Data must be deployed ethically, and data-driven decisions must be informed by a company’s mission and values. Data is a vital business asset that must be appropriately managed — and decision-makers must have the proper training to leverage it.
Businesses seeking to implement data-driven decision-making should follow these five essential steps:
Determine Business Questions or Issues
What does the company want to accomplish? Identify the areas most important to achieving its overall strategy. Is the company trying to assess an opportunity or diagnose a problem?
Strategize and Identify Goals
Determine what you can realistically accomplish with data. It’s essential to have a clear analytical objective. Who will oversee the collection and analysis? What personnel will you need for the project? Can in-house employees do the analysis, or will you hire consultants?
Identify what data should be collected and how to acquire it. What specific data is needed to answer the original questions?
Collect and Analyze Data
You will need to put in place the processes and personnel to gather and manage the data. Your company may already have some of the data it needs in house. In some cases it might be possible to purchase access to an existing data set.
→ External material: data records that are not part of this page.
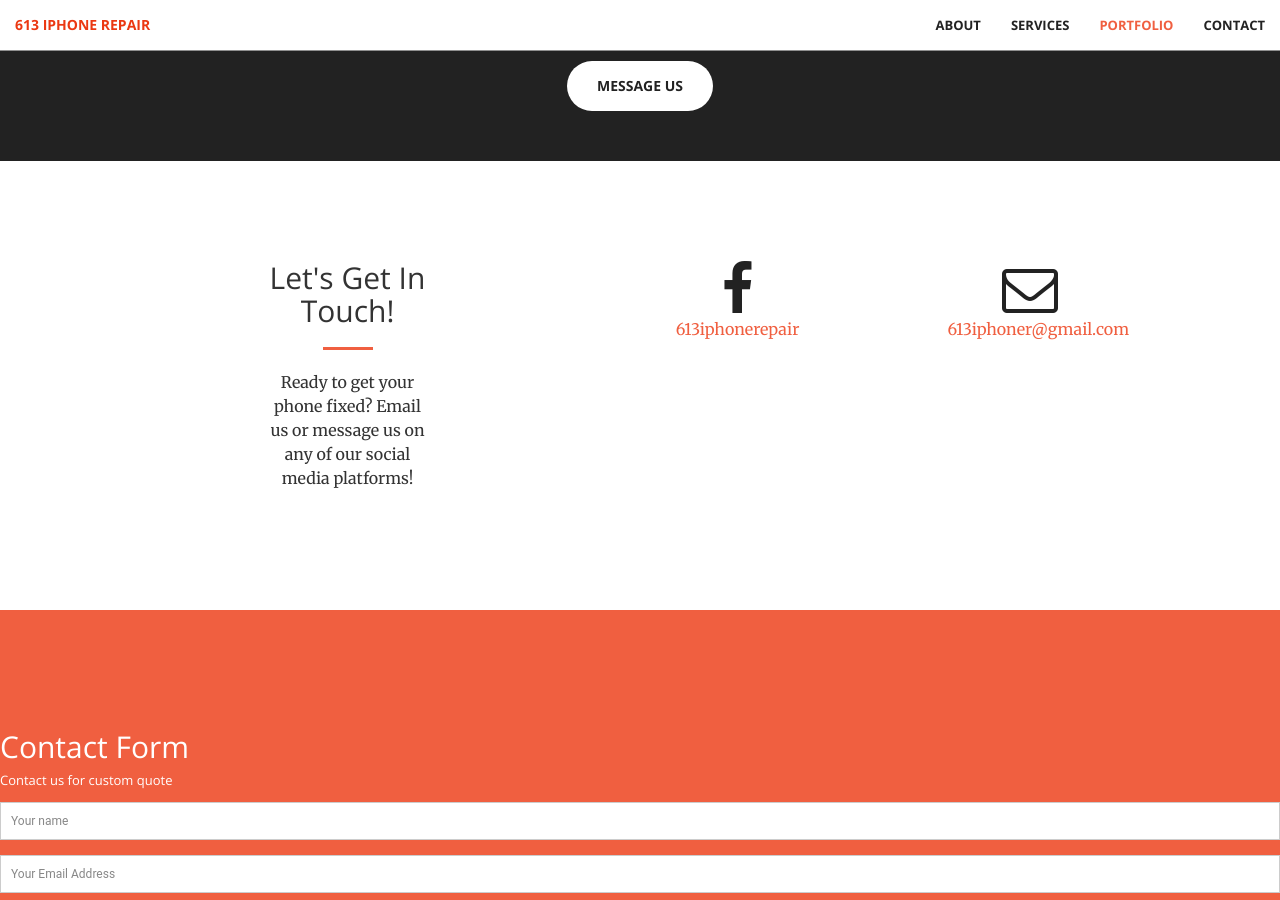
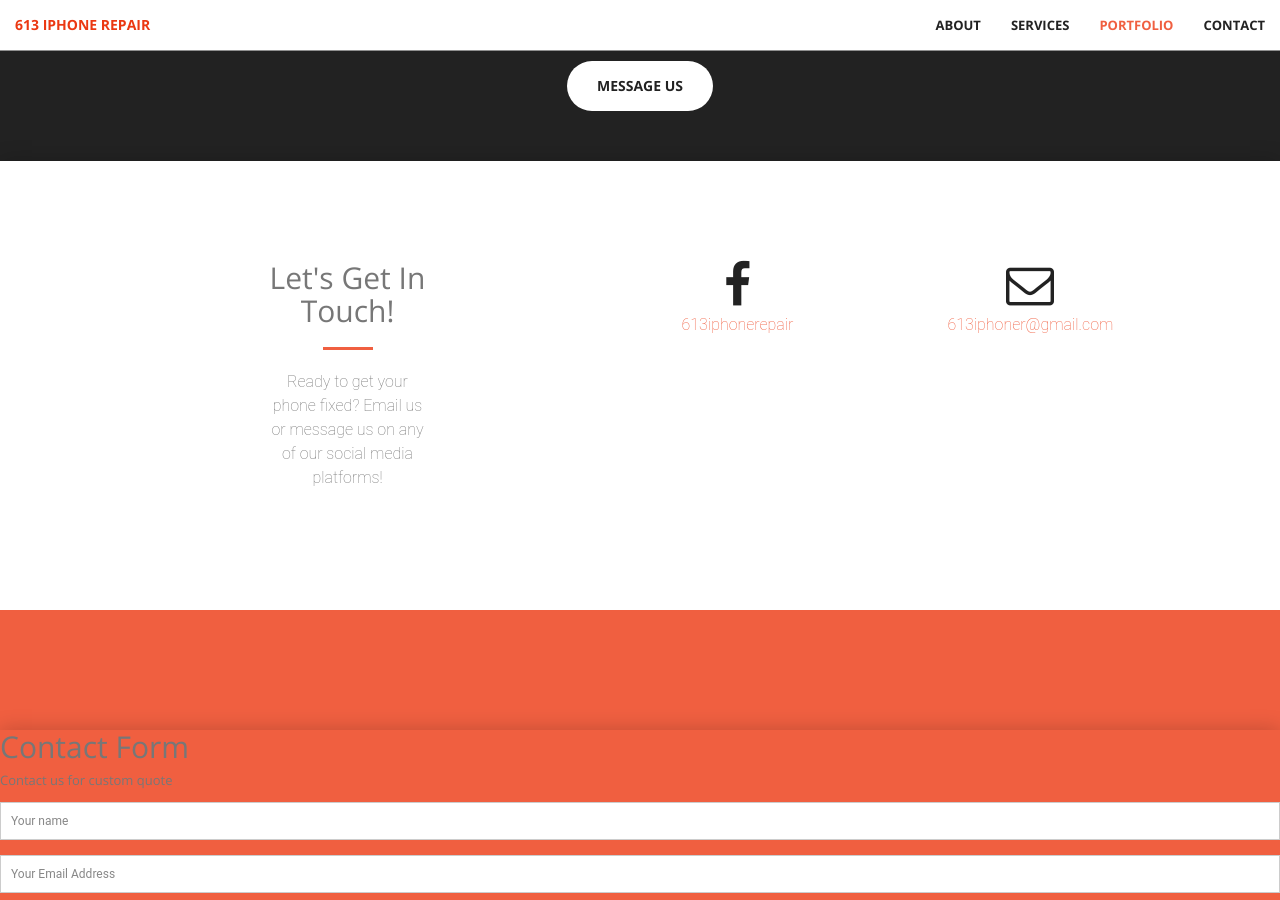
Before and after one commit to SuhaibElkomy/613iphonerepair, a Jekyll site: the page built from index.html, in a window 1280 px wide and 900 px high, scrolled down 3144 px. Built offline with Jekyll 4.4.1, drawn with Linux system fonts in a browser that asks for light colours.

Commit message:
Update Quote.html

```diff
--- a/_includes/Quote.html
+++ b/_includes/Quote.html
@@ -15,8 +15,12 @@
 #contact {
 
 
-
-
+  box-shadow: 0 0 20px 0 rgba(0, 0, 0, 0.2), 0 5px 5px 0 rgba(0, 0, 0, 0.24);
+   font-family: "Roboto", Helvetica, Arial, sans-serif;
+  font-weight: 100;
+  font-size: 12px;
+  line-height: 30px;
+  color: #777;
 
 }
 
```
Although data is becoming ever cheaper and more plentiful, the cost of acquiring the right data can still add up. Data can be generated from a variety of sources, such as computer software, online sources, cameras and imaging platforms, environmental sources, or personnel.
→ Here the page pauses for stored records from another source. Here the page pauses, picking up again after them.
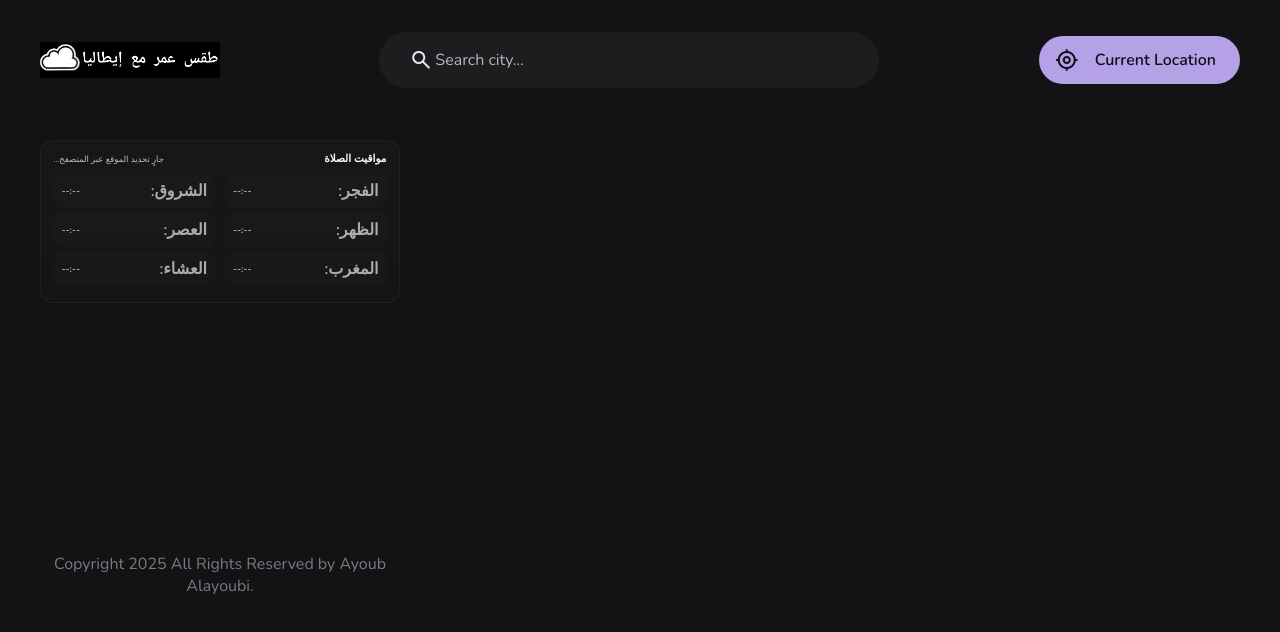
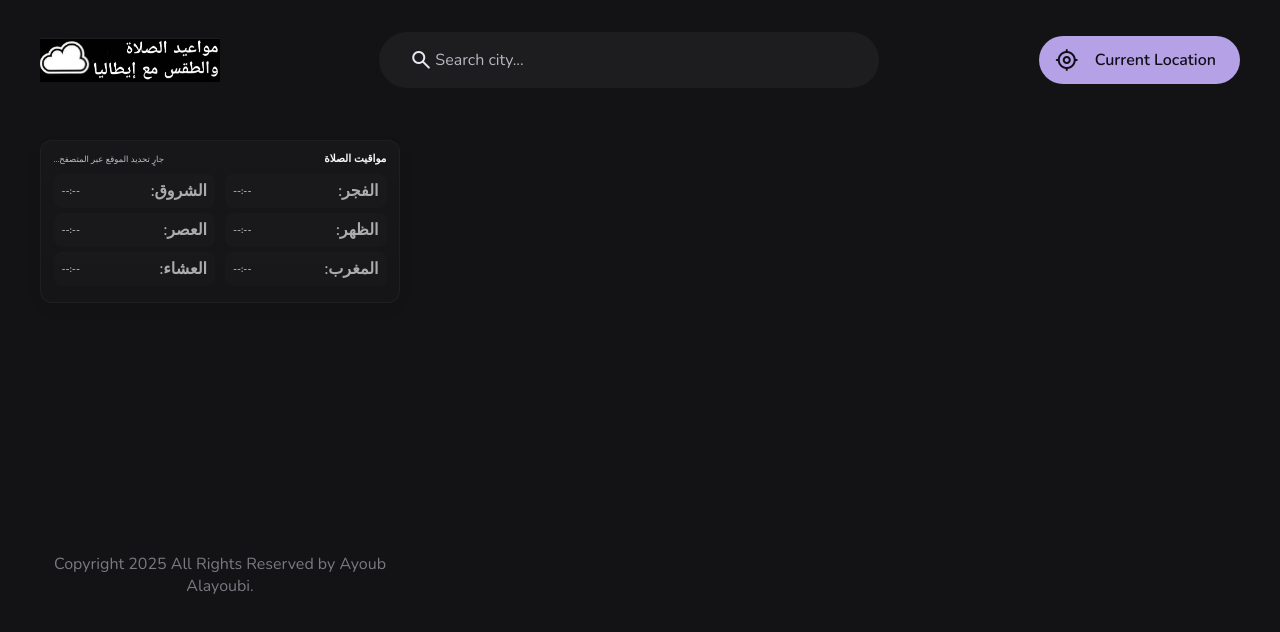
Before and after one commit to aybqam/Weather-Omar, a plain HTML site: page index.html in a window 1280 px wide. Drawn offline with nearby package versions, Linux system fonts and the light colour scheme.

Commit message:
Update index.html

```diff
--- a/index.html
+++ b/index.html
@@ -39,7 +39,7 @@
         <div class="header__container container">
 
             <a href="https://aybqam.github.io/Weather-Omar/#/weather?lat=44.4938203&lon=11.3426327" class="header__logo">
-                <img src="assets/images/logo.jpg" alt="Weather App Logo" loading="lazy">
+                <img src="assets/images/prayers.png" alt="Weather App Logo" loading="lazy">
             </a>
 
             <div class="header__search" data-search-view>
```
Once the data has been collected, it must be analyzed to glean strategic insights. Common types of analytical methods include text, speech, and video/image analytics. Many available platforms for big data analysis are available.
Make Decisions Regarding Findings
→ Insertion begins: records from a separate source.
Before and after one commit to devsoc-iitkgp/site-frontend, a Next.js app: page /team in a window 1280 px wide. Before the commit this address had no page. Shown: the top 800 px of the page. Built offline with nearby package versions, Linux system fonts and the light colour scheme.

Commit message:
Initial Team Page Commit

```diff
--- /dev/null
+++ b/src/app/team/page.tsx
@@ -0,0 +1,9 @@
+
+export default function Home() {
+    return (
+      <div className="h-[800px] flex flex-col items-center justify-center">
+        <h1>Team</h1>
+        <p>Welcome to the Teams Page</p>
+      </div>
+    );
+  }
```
Key decision-makers can then turn analytical insights into actionable ideas and projects.
How Data-Driven Decisions Shape Business
Data-driven decisions are shaping all types of businesses in ways large and small. Big data drives the three tech giants: Google, Amazon, and Facebook. In fact, after Facebook put in place self-service data access for employees, the company underwent a major operational change. An intern used the data to generate a report showing Facebook’s global reach. That report led to the transformation of Facebook’s connectivity model.
Data-driven decision-making isn’t only for tech companies — it has also entered the corporate mainstream. Nearly all respondents in the NewVantages survey wanted their firms to make the shift to a data-driven culture, but only about a third felt they had succeeded. As a result, many companies are creating new data-related management roles, such as CDO, CIO, and CTO.
The Ohio University Online Master of Science in Management and Ohio University Online Graduate Business Certificates are designed to prepare students for big-data careers and teach them how to implement data-driven decisions in different types of businesses.
Ohio University’s Online Graduate Business Certificates allow students to focus on a specific area of knowledge, such as the Business Analytics Certificate, which teaches students to interpret, summarize, and communicate insights learned from data analysis. This is one of seven online business certificates that can be earned in as few as 21 weeks. Certificates can also be applied to a graduate business degree.
Sound, ethical, and innovative data governance is essential, no matter the business sector, company, or goal. DDDM requires leaders who can strike a balance between using analytics and managerial instincts, and who can set the standard for best practices.
Explore a Career in Data-Driven Decision-Making
If you see yourself as part of the exciting and challenging world of data-driven decision-making, explore the Ohio University Online Master of Science in Management and Online Graduate Business Certificates programs. Discover how Ohio University can help you acquire the core competencies for a career in big data.